Manovo-Gounda St Floris National Park was added to the Danger list in 1997 on account of the worsening security situation in the north of the country and the inability of park authorities to operate effectively in combating threats to the property. Poaching escalated and most of the larger mammals have been killed in subsequent years. There is still no immediate prospect of improvement as the area remains insecure and most of the park infrastructure has been destroyed
Mount Nimba Strict Nature Reserve was added to the Danger list in 1992 on account of the threat from mining. A large part of the original trans-boundary reserve, on the Guinean side of the border, was de-gazetted to allow for a major open cast iron-ore mining operation to be undertaken in the higher reaches of the mountain. As much of the mountain consists of high-grade iron ore, there remains a very real risk of further excisions and total destruction of much of the higher-elevation forest, grasslands and unique biodiversity. The Liberian ‘end’ of the range has already been extensively damaged by similar mining operations in the past.
Comoe National Park was added to the Danger list in 2003 as Cote D’Ivoire broke down into civil war and the park and surrounding areas fell into the hands of ‘rebel’ forces. Most park staff were withdrawn and poaching escalated. Although the war is now over, much of the park infrastructure has been destroyed, park access roads are no longer accessible and park staff are only slowly returning to their posts. It will take many years – even under the best of circumstances – for wildlife populations to recover.
Democratic Republic of the Congo
All of Congo’s world heritage sites have suffered as an indirect result of the rebellion which led to the overthrow of President Mobutu in the mid-90s; turmoil surrounding the Rwandan genocide and associated influx of refugees; followed by subsequent periods of civil unrest. Parks in the east of the country have been worst affected, but even Salonga National Park was added to the danger List in 1999. Earlier, Virunga National Park was In Danger by 1994, quickly followed by Garamba National Park in 1996, and both Kahuzi-Biega National Park and Okapi Wildlife Reserve in 1997

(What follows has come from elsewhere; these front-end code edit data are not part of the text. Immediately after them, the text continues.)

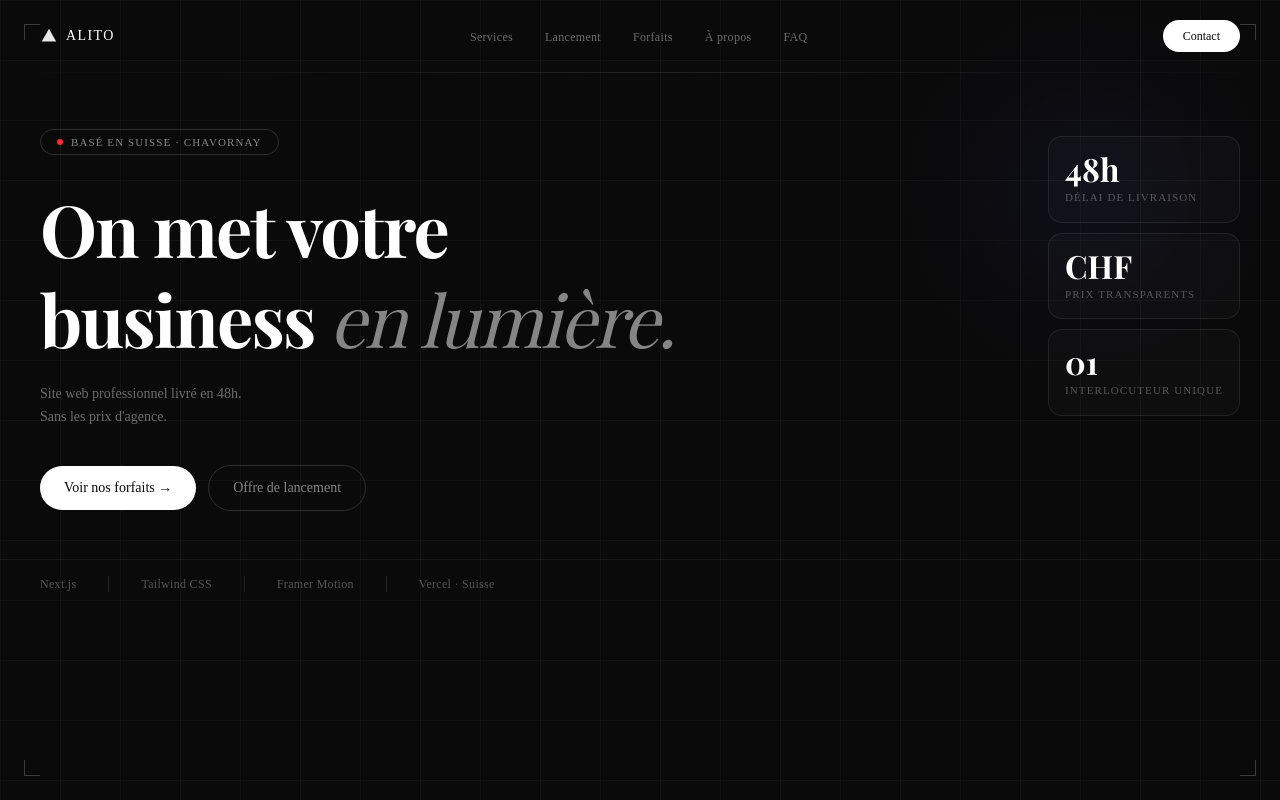
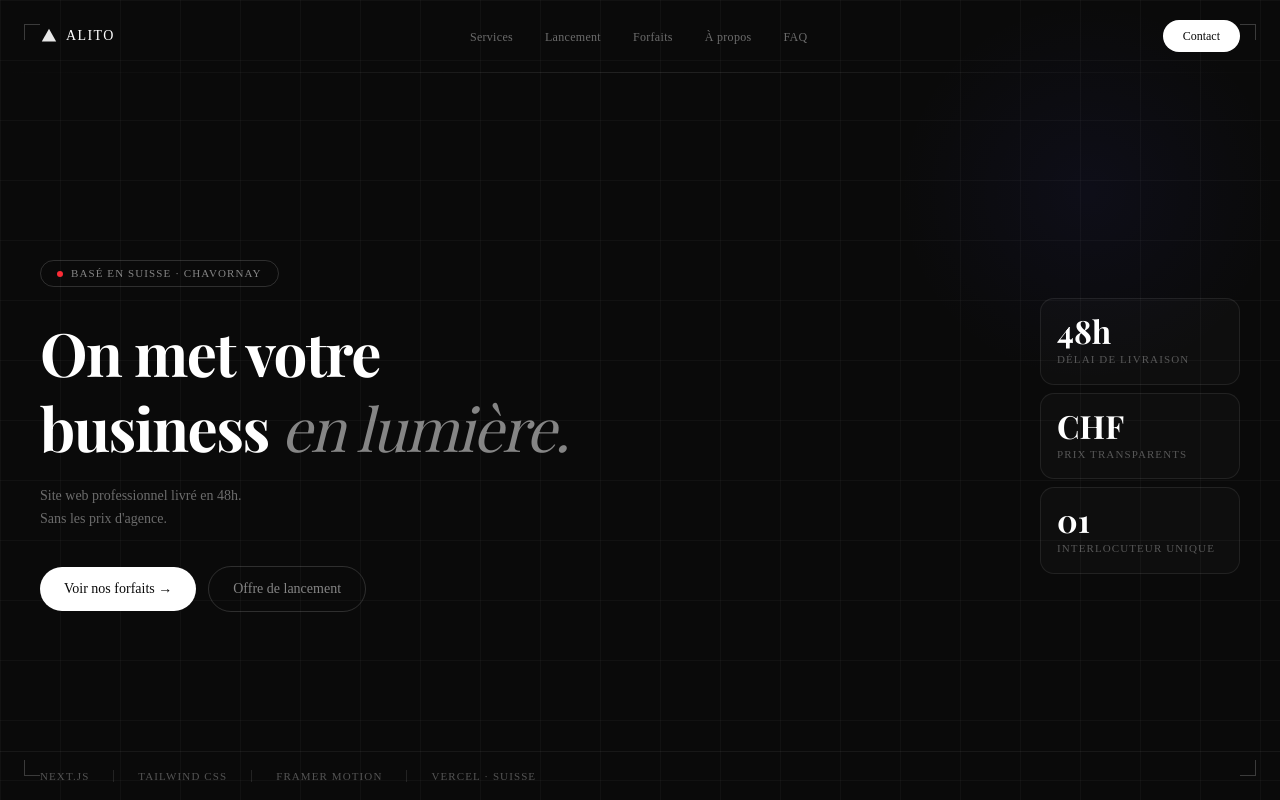
Before and after one commit to hunzikertheo-spec/alito, a Next.js app: page / in a window 1280 px wide. Shown: the top 800 px of the page. Built offline with nearby package versions, Linux system fonts and the light colour scheme; a web font is replaced by a local one.

Commit message:
fix: hero layout corrections

```diff
--- a/src/components/hero.tsx
+++ b/src/components/hero.tsx
@@ -82,7 +82,8 @@ export default function Hero() {
       </nav>
 
       {/* Corps */}
-      <div className="relative z-10 grid grid-cols-1 lg:grid-cols-[1fr_auto] gap-10 px-10 pt-14 items-start">
+      <div className="relative z-10 flex flex-col justify-center min-h-[calc(100vh-72px)] px-10">
+        <div className="grid grid-cols-[1fr_200px] gap-10 items-center w-full">
 
         {/* Colonne gauche */}
         <motion.div variants={containerVariants} initial="hidden" animate="visible">
@@ -95,7 +96,7 @@ export default function Hero() {
 
           <motion.h1
             variants={itemVariants}
-            className="font-playfair text-5xl lg:text-7xl font-bold text-white leading-tight tracking-tight m-0"
+            className="font-playfair text-5xl lg:text-6xl font-bold text-white leading-tight tracking-tight m-0"
           >
             On met votre<br />
             business{' '}
@@ -127,7 +128,7 @@ export default function Hero() {
 
         {/* Colonne droite — stat cards */}
         <motion.div
-          className="hidden lg:flex flex-col gap-2.5 pt-2 min-w-[175px]"
+          className="hidden lg:flex flex-col gap-2 w-[200px] flex-shrink-0"
           variants={containerVariants}
           initial="hidden"
           animate="visible"
@@ -136,7 +137,7 @@ export default function Hero() {
             <motion.div
               key={card.num}
               variants={itemVariants}
-              className="border border-white/[0.08] rounded-xl p-4 bg-white/[0.02]"
+              className="w-full border border-white/[0.08] rounded-xl p-4 bg-white/[0.02]"
             >
               <div className="font-playfair text-[32px] font-bold text-white leading-none mb-1">
                 {card.num}
@@ -147,16 +148,15 @@ export default function Hero() {
             </motion.div>
           ))}
         </motion.div>
+        </div>
       </div>
 
       {/* Bande tech bas */}
-      <div className="relative z-10 border-t border-white/[0.06] mt-12 px-10 py-4 flex gap-8 items-center">
+      <div className="absolute bottom-0 left-0 right-0 z-10 border-t border-white/[0.06] px-10 py-4 flex gap-6 items-center">
         {techStack.map((item, i) => (
-          <div key={item} className="flex items-center gap-8">
-            {i > 0 && <div className="w-px h-4 bg-white/10" />}
-            <span className="flex items-center gap-2 text-xs text-white/30 font-light tracking-wide">
-              {item}
-            </span>
+          <div key={item} className="flex items-center gap-6">
+            {i > 0 && <div className="w-px h-3 bg-white/10 flex-shrink-0" />}
+            <span className="text-[11px] text-white/30 font-light tracking-widest uppercase">{item}</span>
           </div>
         ))}
       </div>
```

Simien National Park was added to the Danger list in 1996 as rebel armies took control of this region of northern Ethiopia and the park suffered a further influx of people, threatening the habitat of the Simien fox, Walia ibex and other critically endangered endemic wildlife. Although wildlife populations are now recovering well, there is still some way to go in achieving long-term sustainable management for the park and re-establishing viable populations of key species.
Mount Nimba Strict Nature Reserve was added to the Danger list in 1992 as a result of the mining threat, as detailed under the entry for this site under Cote D’Ivoire (above)

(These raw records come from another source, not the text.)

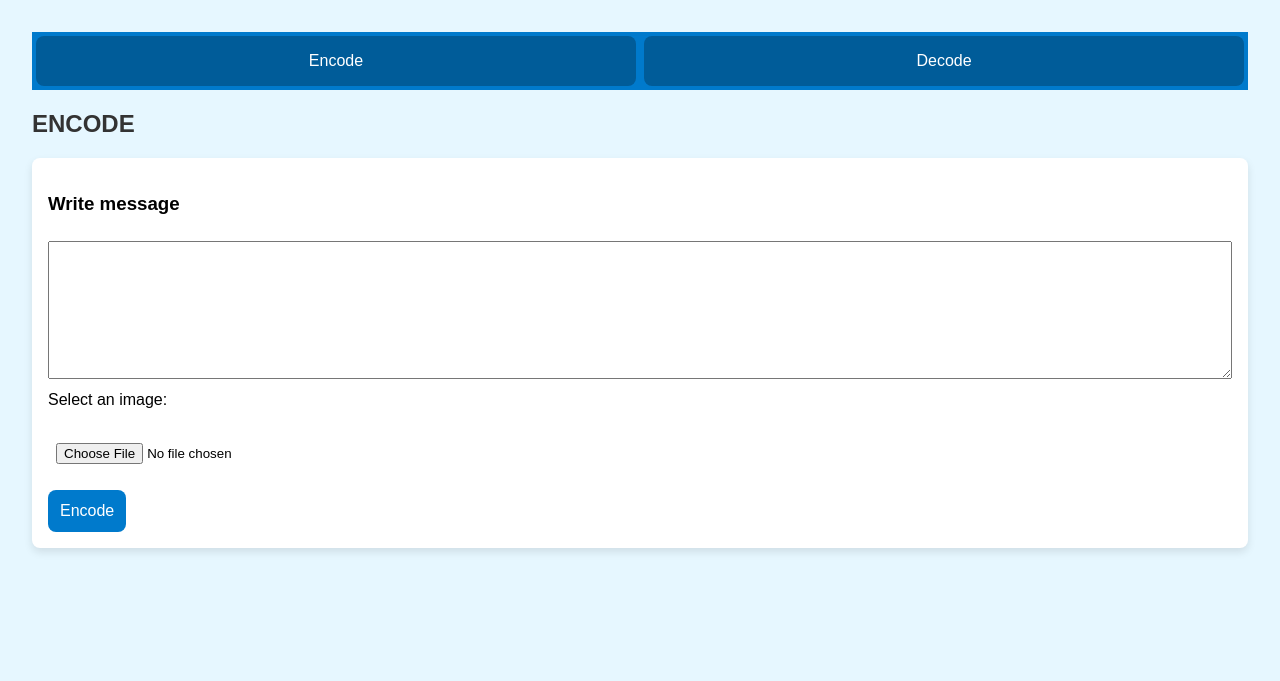
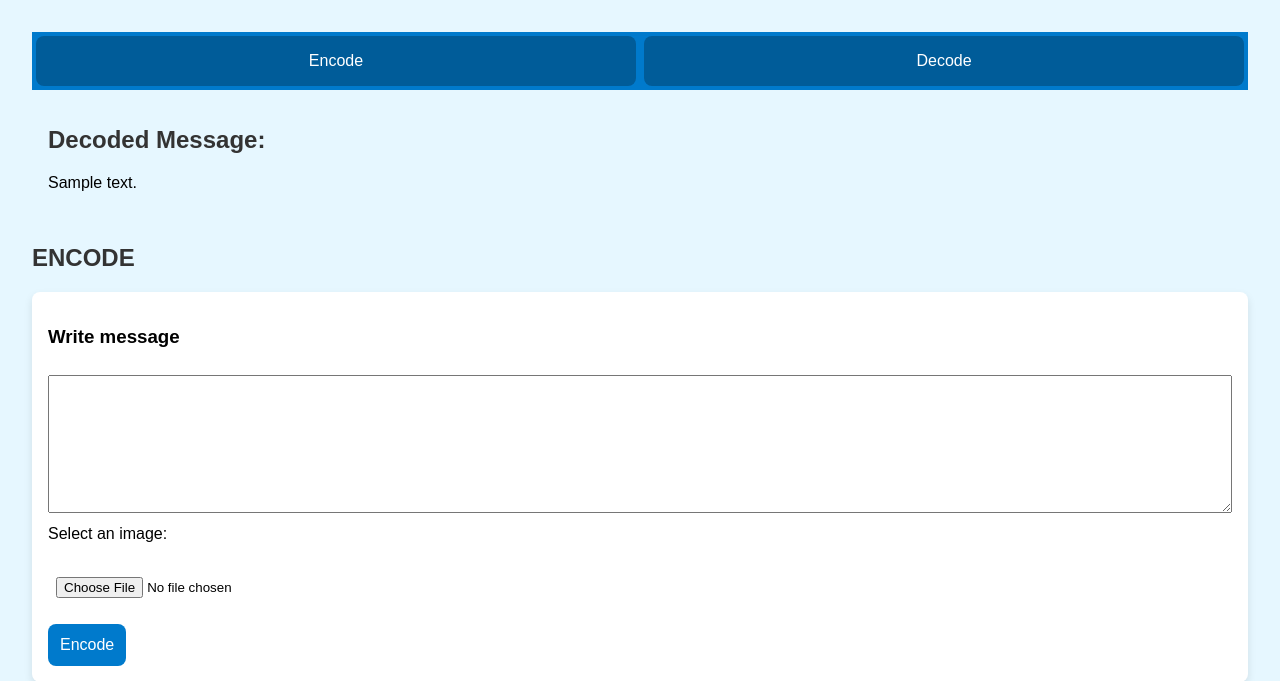
Before and after one commit to xyz-rahul/dct-dev, a Flask app: template templates/index.html in a window 1280 px wide. Shown: the top 681 px of the page. Run offline with Flask 3, Linux system fonts and the light colour scheme; the template is opened without the code that fills it: most values are stand-ins (such as "Sample title", 1, 10 or a date in 2020).

Commit message:
Refacter decode page to show msg

```diff
--- a/app.py
+++ b/app.py
@@ -15,11 +15,11 @@ def index():
     try:
         # Your existing logic for index route goes here
 
-        return render_template('index.html', error_message=None)
+        return render_template('index.html',decoded_message=None, error_message=None)
 
     except Exception as e:
         error_message = f"An error occurred: {str(e)}"
-        return render_template('index.html', error_message=error_message)
+        return render_template('index.html',decoded_message=None, error_message=error_message)
 
 
 upload = ''
@@ -27,7 +27,7 @@ app.config['UPLOAD'] = upload
 
 
 @app.route('/encode', methods=['POST'])
-def file_upload():
+def file_encode():
     message = request.form.get('message')
     print("messsss ",message)
     f = request.files['image']
@@ -53,8 +53,7 @@ def file_upload():
         # Continue with the encoding process
         dct_img_encoded = DCT().encode_image(uploaded_image, message)
         dct_encoded_image_file = "dct_" + filename
-        cv2.imwrite(dct_encoded_image_file, dct_img_encoded)
-        print("Encoding completed successfully.")
+
         success, encoded_img = cv2.imencode('.png',dct_img_encoded)
         # send_file(as_attachment=True,download_name='dct_babylon.png')
         if success:
@@ -72,8 +71,6 @@ def file_upload():
             return "Error encoding image."
         # return send_from_directory(directory=app.config['UPLOAD'], filename=dct_encoded_image_file)
 
-    except FileNotFoundError:
-        print("File not found. Please check the file paths.")
     except Exception as e:
         return jsonify(error=f"An error occurred: {str(e)}")
 
@@ -97,8 +94,9 @@ def file_decode():
         msg = DCT().decode_image(uploaded_image)
 
         print("secret: ",msg)
-        return "<p>Hello, World!</p>"
+     # Pass the decoded message to the template
+        return render_template('index.html', decoded_message=msg, error_message=None)
 
     except Exception as e:
-        print(f"An error occurred: {str(e)}")
-        return "<p>Hello, World!</p>"
+        error_message = f"An error occurred: {str(e)}"
+        return render_template('index.html', decoded_message=None, error_message=error_message)
--- a/static/style.css
+++ b/static/style.css
@@ -67,3 +67,7 @@ button {
 button:hover {
     background-color: #005c99; /* Slightly darker blue on hover */
 }
+
+.decode-msg {
+    padding: 1rem;
+}
--- a/templates/index.html
+++ b/templates/index.html
@@ -24,6 +24,14 @@
                 </button>
             </div>
 
+            <div class="decode-msg">
+                {% if decoded_message %}
+                <h2>Decoded Message:</h2>
+                <p>{{ decoded_message }}</p>
+                {% endif %} {% if error_message %}
+                <p>Error: {{ error_message }}</p>
+                {% endif %}
+            </div>
             <div id="encode-form" style="display: block">
                 <h2>ENCODE</h2>
                 <form
@@ -32,7 +40,12 @@
                     enctype="multipart/form-data"
                 >
                     <h3>Write message</h3>
-                    <textarea id="message" name="message" rows="8" name="message"></textarea>
+                    <textarea
+                        id="message"
+                        name="message"
+                        rows="8"
+                        name="message"
+                    ></textarea>
                     <br />
                     <label for="encode-image">Select an image:</label>
                     <br />
```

Lake Turkana has not yet been added to the official danger list but is included here because the development threats it faces clearly warrant it (IUCN, the technical advisory body responsible for natural sites had recommended danger listing in 2013). The principle inflow to the lake (Ethiopia’s Omo River) is being developed for hydro-electric power generation and its waters used for irrigated agriculture. The third of a series of five dams is now nearing completion and massive irrigated sugar plantations are expected to draw enough water from the river as to significantly lower lake levels, increase salinity and affect its ecological character in a major way.
Rainforests of the Atsinanana were added to the Danger list in 2010 on account of political and civil unrest throughout the country, the withdrawal of much international aid (including funds that were critical to the management of the various separate forests that make up the property), and an escalating problem of illegal timber cutting.
Air and Tenere Natural Reserves was added to the Danger list in 1992 as the area fell under the control of rebel Tuareg groups and government lost control. Most of the large mammals and other endangered wildlife has subsequently been destroyed.
Niokolo-Koba National Park was added to the Danger list in 2007 in response to a pervasive deterioration in management capacity and the decline of large mammal populations as a result of poaching.
Selous Game Reserve was added to the Danger list in 2014 following a massive surge in poaching of elephants for their ivory.